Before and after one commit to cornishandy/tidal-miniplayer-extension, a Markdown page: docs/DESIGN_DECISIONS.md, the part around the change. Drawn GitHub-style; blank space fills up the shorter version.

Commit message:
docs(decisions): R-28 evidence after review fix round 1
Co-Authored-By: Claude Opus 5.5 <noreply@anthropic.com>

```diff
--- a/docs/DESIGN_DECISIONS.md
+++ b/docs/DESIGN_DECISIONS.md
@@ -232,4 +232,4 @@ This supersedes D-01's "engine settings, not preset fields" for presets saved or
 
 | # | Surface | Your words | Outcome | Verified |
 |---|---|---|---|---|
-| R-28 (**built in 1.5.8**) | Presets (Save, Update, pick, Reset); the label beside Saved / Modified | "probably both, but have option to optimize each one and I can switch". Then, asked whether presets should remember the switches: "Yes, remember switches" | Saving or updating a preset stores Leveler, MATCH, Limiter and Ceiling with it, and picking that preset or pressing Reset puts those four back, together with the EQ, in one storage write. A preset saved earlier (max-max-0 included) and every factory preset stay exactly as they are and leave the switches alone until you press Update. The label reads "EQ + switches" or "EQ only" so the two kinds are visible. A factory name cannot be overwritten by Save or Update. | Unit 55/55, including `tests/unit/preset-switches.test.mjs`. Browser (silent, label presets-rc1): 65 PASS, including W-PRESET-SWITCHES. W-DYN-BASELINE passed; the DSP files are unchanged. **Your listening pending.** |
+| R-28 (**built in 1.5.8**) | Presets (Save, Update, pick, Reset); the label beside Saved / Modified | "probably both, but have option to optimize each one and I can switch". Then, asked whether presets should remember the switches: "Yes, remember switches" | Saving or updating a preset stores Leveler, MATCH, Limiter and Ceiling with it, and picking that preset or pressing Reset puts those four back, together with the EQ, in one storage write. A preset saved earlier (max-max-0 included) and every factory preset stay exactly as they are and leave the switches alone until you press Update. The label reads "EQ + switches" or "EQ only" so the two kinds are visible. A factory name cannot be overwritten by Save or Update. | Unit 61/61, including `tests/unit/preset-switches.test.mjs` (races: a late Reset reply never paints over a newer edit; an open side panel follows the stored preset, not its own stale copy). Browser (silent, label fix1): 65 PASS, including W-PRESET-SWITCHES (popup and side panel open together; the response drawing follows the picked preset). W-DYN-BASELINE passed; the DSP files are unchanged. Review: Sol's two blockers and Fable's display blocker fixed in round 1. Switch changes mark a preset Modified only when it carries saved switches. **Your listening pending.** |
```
---*---
**Work to be completed:**
Nothing but a number, please, for how many lines of the data hold "after".

**Exercise answer:**
2